Thankfully (before pulling my hair out), I found this page in the WooThemes support docs. What they don’t spell out on the page (not helpful WooThemes!) is that you don’t actually make CSS changes in the child theme style.css. You make a second CSS file called custom.css and make your changes there.
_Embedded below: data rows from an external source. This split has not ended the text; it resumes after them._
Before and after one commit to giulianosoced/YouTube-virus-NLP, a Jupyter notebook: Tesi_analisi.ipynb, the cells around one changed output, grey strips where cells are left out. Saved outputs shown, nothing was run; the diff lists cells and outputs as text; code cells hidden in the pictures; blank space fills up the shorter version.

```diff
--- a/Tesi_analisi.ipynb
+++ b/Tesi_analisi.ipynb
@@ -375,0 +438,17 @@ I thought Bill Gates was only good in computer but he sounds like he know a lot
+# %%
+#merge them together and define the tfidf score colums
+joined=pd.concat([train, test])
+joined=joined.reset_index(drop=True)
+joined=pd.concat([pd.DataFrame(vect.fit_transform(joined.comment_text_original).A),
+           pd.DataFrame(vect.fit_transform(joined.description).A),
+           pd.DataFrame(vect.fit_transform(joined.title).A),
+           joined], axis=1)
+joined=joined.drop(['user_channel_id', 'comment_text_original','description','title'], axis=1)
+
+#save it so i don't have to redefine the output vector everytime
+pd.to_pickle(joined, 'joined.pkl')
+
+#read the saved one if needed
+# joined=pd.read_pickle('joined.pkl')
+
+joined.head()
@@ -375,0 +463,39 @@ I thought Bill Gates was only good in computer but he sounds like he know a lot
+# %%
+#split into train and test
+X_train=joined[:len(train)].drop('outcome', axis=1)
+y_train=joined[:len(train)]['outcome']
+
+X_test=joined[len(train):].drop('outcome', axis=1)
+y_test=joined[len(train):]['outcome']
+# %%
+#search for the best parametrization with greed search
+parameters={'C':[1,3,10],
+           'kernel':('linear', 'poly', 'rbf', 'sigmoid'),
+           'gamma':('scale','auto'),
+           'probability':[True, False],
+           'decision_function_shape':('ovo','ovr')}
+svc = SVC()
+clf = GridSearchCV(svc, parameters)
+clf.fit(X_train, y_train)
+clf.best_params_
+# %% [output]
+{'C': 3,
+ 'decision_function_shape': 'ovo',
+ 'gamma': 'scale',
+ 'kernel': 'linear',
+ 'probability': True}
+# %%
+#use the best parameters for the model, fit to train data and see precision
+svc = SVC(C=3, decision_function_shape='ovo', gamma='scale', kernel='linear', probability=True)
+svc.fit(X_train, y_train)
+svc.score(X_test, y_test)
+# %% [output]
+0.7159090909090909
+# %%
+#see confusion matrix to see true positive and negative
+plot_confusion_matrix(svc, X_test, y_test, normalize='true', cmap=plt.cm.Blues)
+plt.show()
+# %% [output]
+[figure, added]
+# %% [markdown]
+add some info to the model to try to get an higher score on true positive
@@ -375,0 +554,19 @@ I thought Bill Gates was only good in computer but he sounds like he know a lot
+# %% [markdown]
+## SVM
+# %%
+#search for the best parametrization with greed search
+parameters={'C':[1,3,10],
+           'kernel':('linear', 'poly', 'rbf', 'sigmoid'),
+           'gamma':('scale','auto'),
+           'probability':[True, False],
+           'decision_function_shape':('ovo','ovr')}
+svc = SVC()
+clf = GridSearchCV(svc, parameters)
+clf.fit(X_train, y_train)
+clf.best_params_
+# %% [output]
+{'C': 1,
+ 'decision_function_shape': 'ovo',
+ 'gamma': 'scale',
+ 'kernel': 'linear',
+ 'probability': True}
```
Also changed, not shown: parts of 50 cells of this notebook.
The custom.css file is loaded next-to-last, only followed by styles put into their custom CSS field on the backend forms, and therefore overrides all the other stylesheets.
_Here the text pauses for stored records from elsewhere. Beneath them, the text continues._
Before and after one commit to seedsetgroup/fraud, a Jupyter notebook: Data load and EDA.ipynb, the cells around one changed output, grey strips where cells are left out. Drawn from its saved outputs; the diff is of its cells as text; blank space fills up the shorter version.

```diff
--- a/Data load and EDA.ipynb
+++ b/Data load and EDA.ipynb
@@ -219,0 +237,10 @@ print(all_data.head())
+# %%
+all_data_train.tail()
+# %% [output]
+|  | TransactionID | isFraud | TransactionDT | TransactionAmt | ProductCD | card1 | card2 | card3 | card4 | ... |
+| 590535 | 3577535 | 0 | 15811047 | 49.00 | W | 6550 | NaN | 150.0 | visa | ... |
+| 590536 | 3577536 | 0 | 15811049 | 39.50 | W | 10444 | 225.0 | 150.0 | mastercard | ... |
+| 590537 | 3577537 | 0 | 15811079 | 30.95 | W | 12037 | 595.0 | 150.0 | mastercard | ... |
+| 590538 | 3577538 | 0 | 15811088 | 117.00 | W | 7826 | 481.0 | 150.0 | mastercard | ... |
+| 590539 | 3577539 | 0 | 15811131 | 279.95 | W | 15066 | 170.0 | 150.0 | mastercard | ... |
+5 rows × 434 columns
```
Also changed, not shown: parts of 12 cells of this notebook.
Subversion, Coda, and WordPress

I’ve been using Panic’s Coda to develop my WordPress plugins and manage my sites and I love it.  When I published my first plugin, it took me quite a while to find any real resources on using Coda with WordPress’s Subversion servers.  It’s fairly simple stuff really, but updating plugins baffled me for the longest time and I’ve finally figured out the proper steps to do it without errors or partial uploads (as evidenced by the version 0.32 of ArtistDataPress plugin that didn’t include the widget, css, or images folders…).

Random tip: when developing, use the trunk files.  These files aren’t the ones given to the public and if you have more than one developer, this is where each of checks out the files you’re working on.

For those using Coda and wanting to develop for WordPress, these are tested instructions for updating a plugin:

Make changes as needed to your plugin files.  Be sure to update the stable version number in your main plugin and readme files.

Go into the tags folder.  Duplicate the latest tag folder in there.  When it asks if you want to update, say yes.

Change the name of the folder to the latest version number.  Say yes to updating.

Copy the updated files from the trunk folder into the newly-created tag folder.  At this point, there should be a green A next to that tag folder.

After all the files have been copied to the tag folder, click the green A.  This will add this folder to the SVN repository.  Coda will ask you to type in notes about the changes – make them as detailed as possible, this is the only thing people in the future will see when looking at why the plugin was changed to a new version.

The new tag folder and all the updated files should be added to the SVN repository.  Wait about fifteen minutes and you should see the changes reflected on the plugin’s page in the WordPress plugin directory.

If the steps above don’t work or you start getting odd errors (like you need to force an update), copy your trunk files to your desktop and remove the site.  Then add the site back and check out the repository again.  Then follow the steps above.  I just ran into this today (2/11/2012) and this worked for me.